  • Madrid is a European capital like no other
  • Madrid’s blockbuster sights regally lived up to their generations-old hype

LONDON: It was bad luck that brought me to Madrid — or perhaps fate. Midway through a two-month road trip around Southern Europe, diligently skirting the coasts of Portugal and Spain, but with no intention of venturing inland, my 20-year-old campervan broke down in the scorching Andalusian planes, some 30 km outside Seville, officially the warmest city in Europe.
My fate was sealed by the calendar as much as the location: It wasn’t just that I blamed the searing summer sun for overheating my ancient engine, but also for thwarting any chance of its repair. For the month of “Agosto,” I soon learned, the south of Spain simply shuts down. There wasn’t a garage in town with the faintest bit of interest in fixing my motor. And so, after a fortnight of shade-seeking 40-degree days and flamenco-filled nights in Seville, I impulsively rented a car and made a spontaneous six-hour road trip to Madrid. And whatever the repair bill ended up being, I wouldn’t change a thing.
Arriving exhausted at dusk, I emerged from my air-conditioned car to find the climate completely transformed, temperatures hovering in the pleasant mid-twenties, surrounded by commuters ambling amiably to street-side tavernas rather than racing to the metro — or hiding indoors like their southern compatriots.

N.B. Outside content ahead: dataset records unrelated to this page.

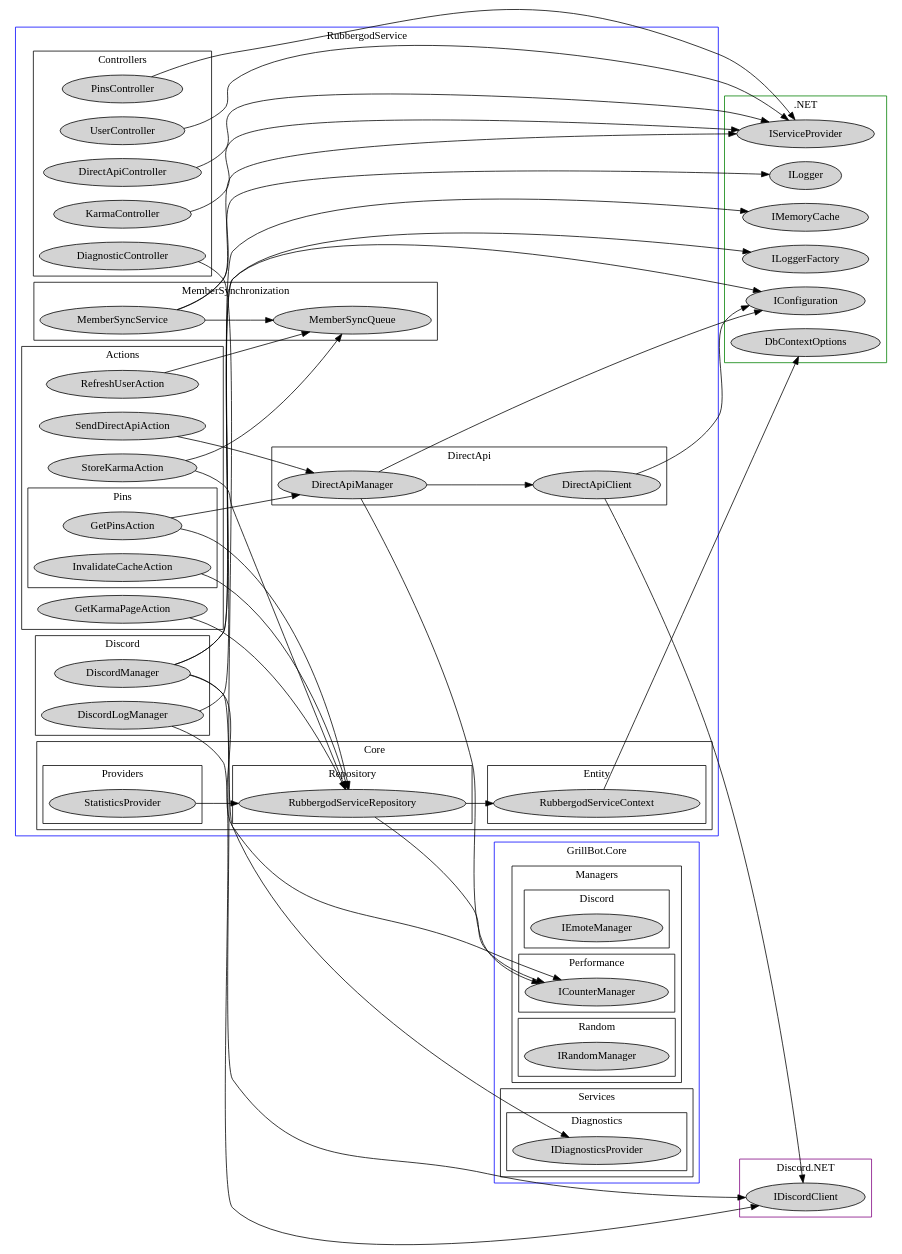
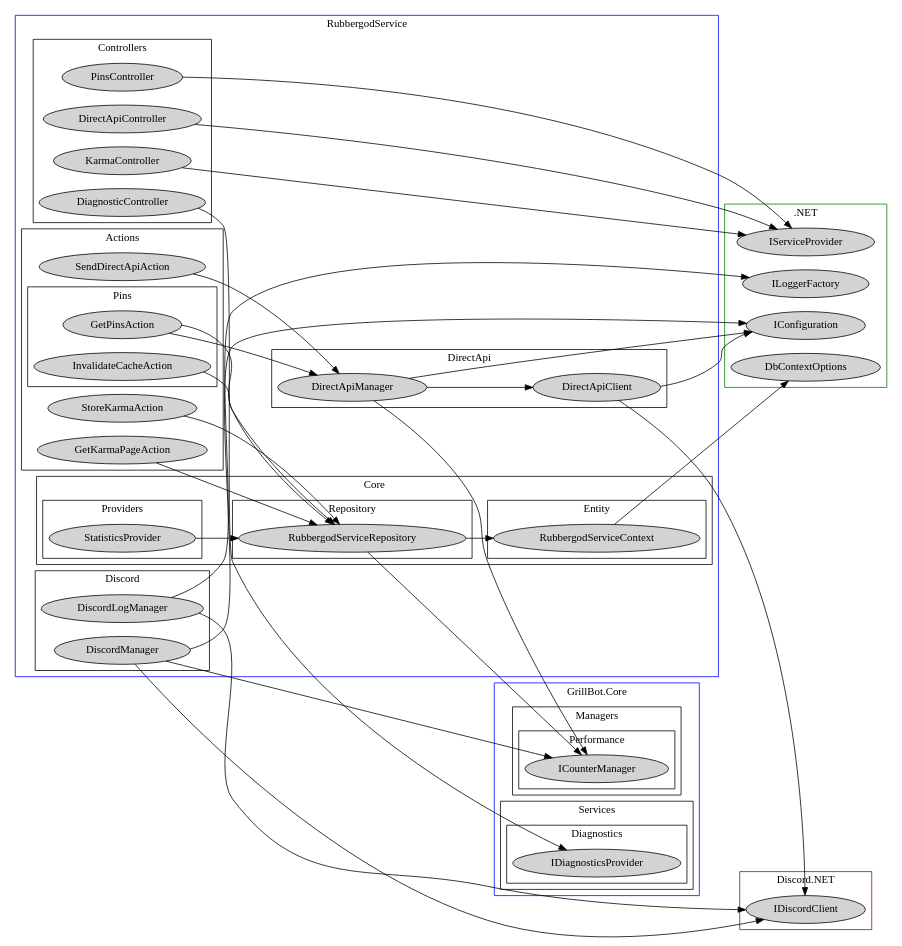
The diagram in data/di-graph-rubbergod.dot (GrillBot/grillbot-docs), drawn with Graphviz before and after one commit. The commit also changed 2 other files, not shown here.

```diff
--- a/data/di-graph-rubbergod.dot
+++ b/data/di-graph-rubbergod.dot
@@ -1,189 +1,157 @@
 digraph GrillBot {
     rankdir=LR
 	
 	subgraph cluster_0 {
 		node [style=filled];
 		label = "RubbergodService";
 		color=blue
 		
         subgraph cluster_3_1 {
             node [style=filled];
             label="Actions";
             color=black;
             
             subgraph cluster_3_1_1 {
                 node [style=filled];
                 label="Pins";
                 color=black;
                 
                 GetPinsAction
                 InvalidateCacheAction
             }
             
             GetKarmaPageAction
-            RefreshUserAction
             SendDirectApiAction
             StoreKarmaAction
         }
         
         subgraph cluster_3_2 {
             node [style=filled];
             label="Controllers";
             color=black;
             
             DiagnosticController
             DirectApiController
             KarmaController
             PinsController
-            UserController
         }
         
         subgraph cluster_3_3 {
             node [style=filled];
             label="Core"
             color=black
             
             subgraph cluster_3_3_1 {
                 node [style=filled];
                 label="Entity"
                 color=black;
                 
                 RubbergodServiceContext
             }
             
             subgraph cluster_3_3_2 {
                 node [style=filled];
                 label="Providers"
                 color=black;
                 
                 StatisticsProvider
             }
             
             subgraph cluster_3_3_3 {
                 node [style=filled];
                 label="Repository"
                 color=black
                 
                 RubbergodServiceRepository
             }
         }
         
         subgraph cluster_4 {
 	        node [style=filled];
             label="DirectApi";
             color=black;
 	        
 	        DirectApiClient
 	        DirectApiManager
 	    }
 	    
 	    subgraph cluster_5 {
 	        node [style=filled];
             label="Discord";
             color=black;
 	        
 	        DiscordLogManager
 	        DiscordManager
 	    }
-	    
-	    subgraph cluster_6 {
-	        node [style=filled];
-            label="MemberSynchronization";
-            color=black;
-	        
-	        MemberSyncQueue
-	        MemberSyncService
-	    }
 	}
 	
 	subgraph cluster_4 {
 	    node [style=filled];
 	    label = "GrillBot.Core";
 	    color=blue
 	    
 	    subgraph cluster_4_1 {
 	        node [style=filled];
             label="Managers";
             color=black;
             
             subgraph cluster_4_1_1 {
 	            node [style=filled];
-                label="Discord";
-                color=black;
-                
-                IEmoteManager
-	        }
-            
-            subgraph cluster_4_1_2 {
-	            node [style=filled];
                 label="Performance";
                 color=black;
                 
                 ICounterManager
-	        }
-	        
-	        subgraph cluster_4_1_3 {
-	            node [style=filled];
-                label="Random";
-                color=black;
-                
-                IRandomManager
 	        }
 	    }
 	    
 	    subgraph cluster_4_2 {
 	        node [style=filled];
             label="Services";
             color=black;
 	        
 	        subgraph cluster_4_3 {
 	            node [style=filled];
                 label="Diagnostics";
                 color=black;
 	            
 	            IDiagnosticsProvider
 	        }
 	    }
 	}
 	
 	subgraph cluster_100 {
 	    node[style=filled];
 	    label = ".NET"
 	    color=green
 	    
 	    IConfiguration
 	    IServiceProvider
 	    DbContextOptions
 	    ILoggerFactory
-	    IMemoryCache
-	    ILogger
 	}
 	
 	subgraph cluster_101 {
 	    node[style=filled];
 	    label = "Discord.NET"
 	    color=purple
 	    
 	    IDiscordClient
 	}
 	
 	GetKarmaPageAction -> { RubbergodServiceRepository }
-	RefreshUserAction -> { MemberSyncQueue }
 	SendDirectApiAction -> { DirectApiManager }
-	StoreKarmaAction -> { MemberSyncQueue RubbergodServiceRepository }
+	StoreKarmaAction -> { RubbergodServiceRepository }
 	DiagnosticController -> { IDiagnosticsProvider }
 	DirectApiController -> { IServiceProvider }
 	KarmaController -> { IServiceProvider }
-	UserController -> { IServiceProvider }
 	StatisticsProvider -> { RubbergodServiceRepository }
 	RubbergodServiceRepository -> { RubbergodServiceContext ICounterManager }
 	RubbergodServiceContext -> { DbContextOptions }
 	DirectApiClient -> { IDiscordClient IConfiguration }
 	DiscordLogManager -> { IDiscordClient ILoggerFactory }
-	DiscordManager ->{ IDiscordClient IConfiguration IMemoryCache ICounterManager }
-	MemberSyncService -> { MemberSyncQueue IServiceProvider ILogger }
+	DiscordManager -> { IDiscordClient IConfiguration ICounterManager }
 	DirectApiManager -> { IConfiguration DirectApiClient ICounterManager }
 	PinsController -> { IServiceProvider }
 	InvalidateCacheAction -> { RubbergodServiceRepository }
 	GetPinsAction -> { RubbergodServiceRepository DirectApiManager }
 }
```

Hurried logic (and a whiff of luck) had brought me to the south-western edge of the central Sol barrio, a maze of winding streets with colorful cafés and tapas joints that seem to be as busy for breakfast as in the early hours, entertaining a constant flow of customers and an insistent throb of lively chat. It was the perfect tonic for the breakdown blues.
Arriving without preconception or preparation had its benefits. I was free to follow whims, enjoying the kind of aimlessness which can only be bred through enforced limbo. Evenings drifted by nibbling gambas al ajillo (garlic prawns) and pimientos de padrón (padrón peppers), while practicing my newly acquired Spanish with friendly locals at Bodegas Melibea, an audaciously decorated café with wide open windows offering cooling vistas of the ever-changing street scene.

Madrid’s blockbuster sights regally lived up to their generations-old hype. The Plaza Major really could not be better named — a bright rectangular space built around the turn of the 16th century, lined with interconnected regal rows of identical three-story buildings, sporting a total of 237 tiny balconies.
Grander still is the Royal Palace of Madrid, a magnificent maze of 3,418 rooms which make it Europe’s largest royal residence. Be sure to stop at the nearby Temple of Debod, an ancient Egyptian temple donated to Spain and incongruously rebuilt in the early 1970s.
I had heard of the Prado Museum, of course, and held some inkling of its famed depth and breadth, but little could prepare me for the boggling floorplan and epic catalogue of art, which stretches from the 12th to 20th centuries. At any one time, only about 1,300 of the institution’s collection of more than 20,000 works is on display — but that still means that if you entered at 10 a.m., stayed until closing time at 8 p.m., and took zero breaks, you would have the equivalent of 27 seconds to view each work. Time is likely to be considerably tighter when an extension is unveiled next year, coinciding with the Prado’s 200th anniversary.

Temple of Debod. (Shutterstock)

More manageable and equally essential is the Museo Nacional Centro de Arte Reina Sofía, one of Europe’s greatest exhibitors of 20th-century artists which pays homage to the country’s headline exports Pablo Picasso and Salvador Dalí — including staging the former’s epic “Guernica,” a stark, monochrome Spanish Civil War epic which rightfully ranks among the century’s greatest cultural achievements. At 7.7 meters wide, it’s a work that no postcard or textbook reproduction can do justice to — a statement which needs to be experienced in the flesh, and studied up close, to appreciate even a jot of its power, scope or intent.
Madrid is simply magical. Not in that quaint, stately, Western European way of Vienna or Prague, nor with the pretentious powerhouse vibe of Paris or London. And nothing like the crumbling grandeur of Mediterranean neighbors Rome and Athens. It’s a European capital like no other — and it’s the one I’d move to in a heartbeat.